[What is needed] For the data below, please report each line where the word "arbitrate" is found.

-*-

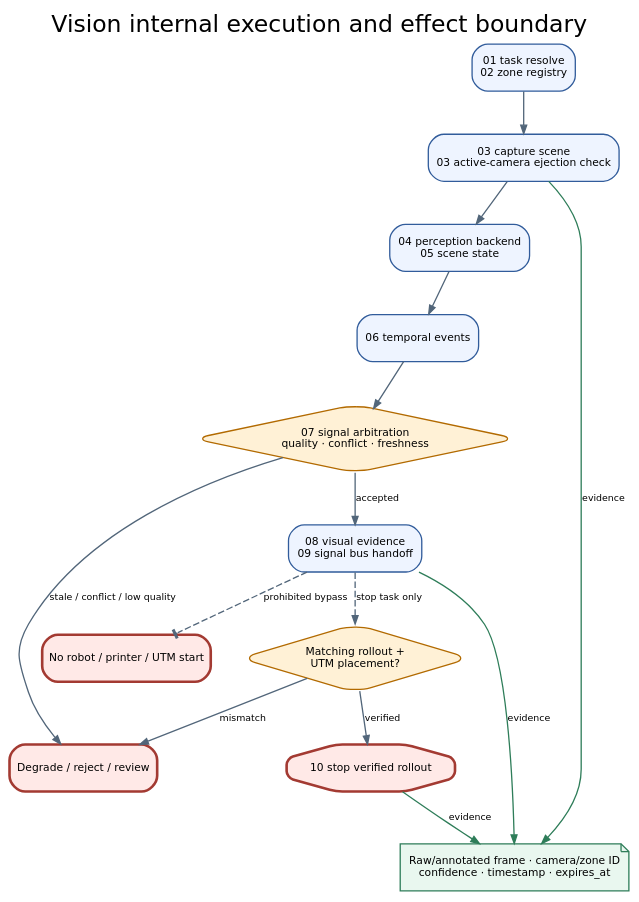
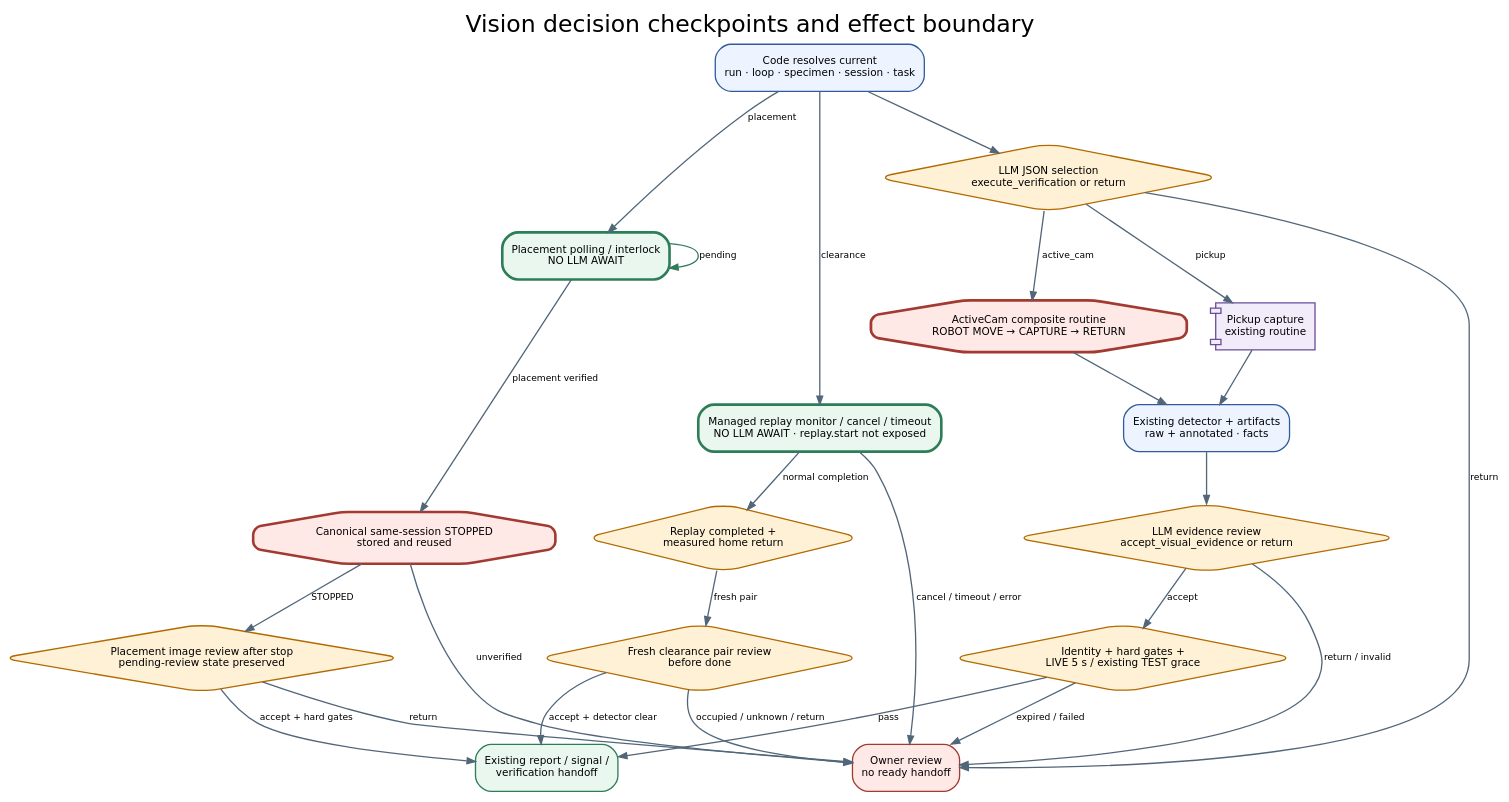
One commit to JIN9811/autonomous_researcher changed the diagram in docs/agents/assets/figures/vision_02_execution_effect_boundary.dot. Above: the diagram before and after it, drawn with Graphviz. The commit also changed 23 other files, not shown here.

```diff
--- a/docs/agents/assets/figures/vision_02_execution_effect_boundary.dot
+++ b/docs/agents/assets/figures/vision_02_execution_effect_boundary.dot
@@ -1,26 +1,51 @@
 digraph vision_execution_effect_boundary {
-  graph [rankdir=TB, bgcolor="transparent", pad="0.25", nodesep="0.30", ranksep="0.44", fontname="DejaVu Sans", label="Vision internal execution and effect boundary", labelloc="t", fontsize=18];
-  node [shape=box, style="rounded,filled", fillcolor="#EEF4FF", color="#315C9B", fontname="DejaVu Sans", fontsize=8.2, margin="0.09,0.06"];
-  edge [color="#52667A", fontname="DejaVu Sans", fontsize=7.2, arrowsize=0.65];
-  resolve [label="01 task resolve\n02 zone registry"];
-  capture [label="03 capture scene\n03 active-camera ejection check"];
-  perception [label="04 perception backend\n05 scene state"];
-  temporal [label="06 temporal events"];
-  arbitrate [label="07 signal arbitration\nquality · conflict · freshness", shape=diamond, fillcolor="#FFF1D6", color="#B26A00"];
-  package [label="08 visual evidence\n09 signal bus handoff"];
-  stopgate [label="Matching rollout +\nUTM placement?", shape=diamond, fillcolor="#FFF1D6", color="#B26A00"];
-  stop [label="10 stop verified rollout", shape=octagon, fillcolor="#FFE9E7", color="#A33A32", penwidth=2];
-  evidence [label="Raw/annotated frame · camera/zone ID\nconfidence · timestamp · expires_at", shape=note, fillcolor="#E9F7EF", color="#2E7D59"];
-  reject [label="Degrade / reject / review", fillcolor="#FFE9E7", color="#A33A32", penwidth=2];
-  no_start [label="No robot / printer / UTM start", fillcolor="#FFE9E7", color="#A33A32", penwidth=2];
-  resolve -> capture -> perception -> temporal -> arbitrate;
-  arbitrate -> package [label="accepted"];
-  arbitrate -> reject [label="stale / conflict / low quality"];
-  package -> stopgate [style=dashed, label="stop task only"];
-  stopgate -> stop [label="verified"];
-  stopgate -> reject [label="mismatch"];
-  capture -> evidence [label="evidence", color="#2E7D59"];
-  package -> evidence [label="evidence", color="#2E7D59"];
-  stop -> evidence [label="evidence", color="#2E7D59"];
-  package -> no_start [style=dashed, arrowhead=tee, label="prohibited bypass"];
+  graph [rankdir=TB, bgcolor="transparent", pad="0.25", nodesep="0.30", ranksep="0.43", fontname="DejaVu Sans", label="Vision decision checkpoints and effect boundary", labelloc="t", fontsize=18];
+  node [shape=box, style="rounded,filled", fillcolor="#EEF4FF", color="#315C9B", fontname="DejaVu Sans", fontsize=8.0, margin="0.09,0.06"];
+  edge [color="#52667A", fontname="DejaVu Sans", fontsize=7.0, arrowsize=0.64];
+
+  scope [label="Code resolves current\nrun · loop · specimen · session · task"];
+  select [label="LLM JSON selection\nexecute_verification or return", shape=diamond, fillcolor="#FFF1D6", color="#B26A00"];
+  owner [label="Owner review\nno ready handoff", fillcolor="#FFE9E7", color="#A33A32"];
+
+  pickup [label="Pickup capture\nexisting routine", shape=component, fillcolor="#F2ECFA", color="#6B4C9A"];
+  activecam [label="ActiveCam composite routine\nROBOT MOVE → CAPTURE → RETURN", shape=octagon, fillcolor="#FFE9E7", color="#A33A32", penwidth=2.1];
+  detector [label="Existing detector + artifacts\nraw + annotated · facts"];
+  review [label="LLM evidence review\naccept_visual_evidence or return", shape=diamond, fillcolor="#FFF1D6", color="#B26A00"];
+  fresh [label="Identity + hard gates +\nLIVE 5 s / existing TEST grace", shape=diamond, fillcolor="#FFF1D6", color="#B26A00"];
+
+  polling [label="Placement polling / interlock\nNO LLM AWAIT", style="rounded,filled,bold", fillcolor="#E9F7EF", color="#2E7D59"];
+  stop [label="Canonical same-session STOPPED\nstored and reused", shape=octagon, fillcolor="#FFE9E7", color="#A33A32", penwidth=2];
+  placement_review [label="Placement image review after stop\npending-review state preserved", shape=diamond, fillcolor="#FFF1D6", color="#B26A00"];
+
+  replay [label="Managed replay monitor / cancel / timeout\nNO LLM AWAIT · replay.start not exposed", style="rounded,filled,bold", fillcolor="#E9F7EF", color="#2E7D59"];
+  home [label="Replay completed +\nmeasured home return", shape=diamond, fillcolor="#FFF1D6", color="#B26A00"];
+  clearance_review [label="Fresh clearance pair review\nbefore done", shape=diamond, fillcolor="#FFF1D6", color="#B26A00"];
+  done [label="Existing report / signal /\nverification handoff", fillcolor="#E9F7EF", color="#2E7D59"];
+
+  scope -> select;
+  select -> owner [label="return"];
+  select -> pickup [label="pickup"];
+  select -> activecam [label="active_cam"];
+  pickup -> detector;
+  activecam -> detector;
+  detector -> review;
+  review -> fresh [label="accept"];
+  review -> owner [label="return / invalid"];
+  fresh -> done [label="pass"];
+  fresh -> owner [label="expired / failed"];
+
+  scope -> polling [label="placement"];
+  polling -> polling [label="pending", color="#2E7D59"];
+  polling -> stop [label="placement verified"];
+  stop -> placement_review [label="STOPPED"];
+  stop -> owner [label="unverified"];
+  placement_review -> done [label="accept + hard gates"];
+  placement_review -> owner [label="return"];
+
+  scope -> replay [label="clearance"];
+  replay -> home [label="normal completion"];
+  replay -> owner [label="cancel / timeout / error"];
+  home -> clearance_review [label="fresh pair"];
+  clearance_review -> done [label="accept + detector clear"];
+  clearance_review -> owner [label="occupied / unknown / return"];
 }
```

-*-

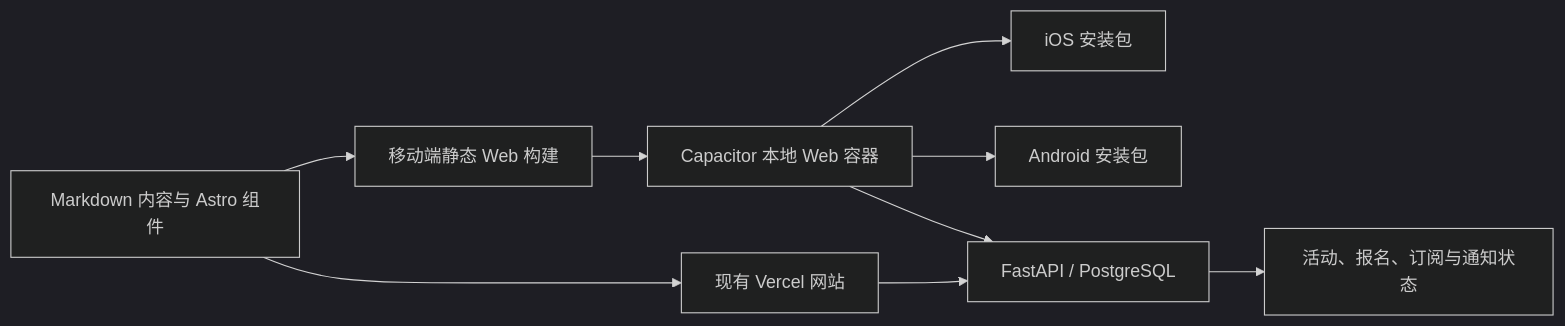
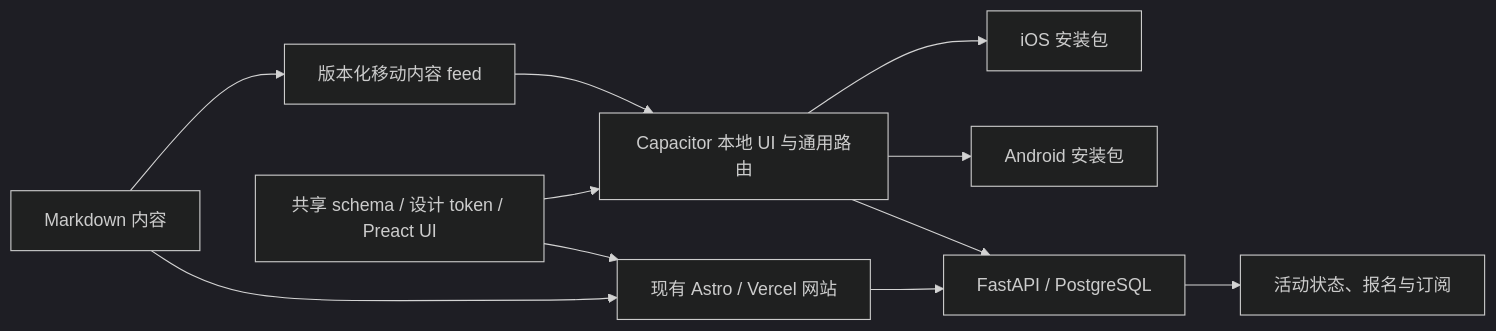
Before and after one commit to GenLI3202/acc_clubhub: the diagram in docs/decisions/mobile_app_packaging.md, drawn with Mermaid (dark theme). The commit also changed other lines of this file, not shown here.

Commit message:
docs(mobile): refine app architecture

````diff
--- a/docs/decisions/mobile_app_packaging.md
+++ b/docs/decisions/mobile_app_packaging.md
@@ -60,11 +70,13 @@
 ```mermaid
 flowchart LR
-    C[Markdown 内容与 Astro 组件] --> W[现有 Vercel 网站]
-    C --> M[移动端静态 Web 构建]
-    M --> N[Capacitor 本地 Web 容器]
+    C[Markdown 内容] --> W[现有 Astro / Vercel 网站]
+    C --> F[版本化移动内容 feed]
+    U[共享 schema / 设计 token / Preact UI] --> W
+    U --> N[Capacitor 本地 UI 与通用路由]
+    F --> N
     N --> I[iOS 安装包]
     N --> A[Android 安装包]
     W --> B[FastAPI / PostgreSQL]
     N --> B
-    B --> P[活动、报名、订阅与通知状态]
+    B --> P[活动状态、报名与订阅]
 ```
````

-*-

[Exercise response]
-  arbitrate [label="07 signal arbitration\nquality · conflict · freshness", shape=diamond, fillcolor="#FFF1D6", color="#B26A00"];
-  resolve -> capture -> perception -> temporal -> arbitrate;
-  arbitrate -> package [label="accepted"];
-  arbitrate -> reject [label="stale / conflict / low quality"];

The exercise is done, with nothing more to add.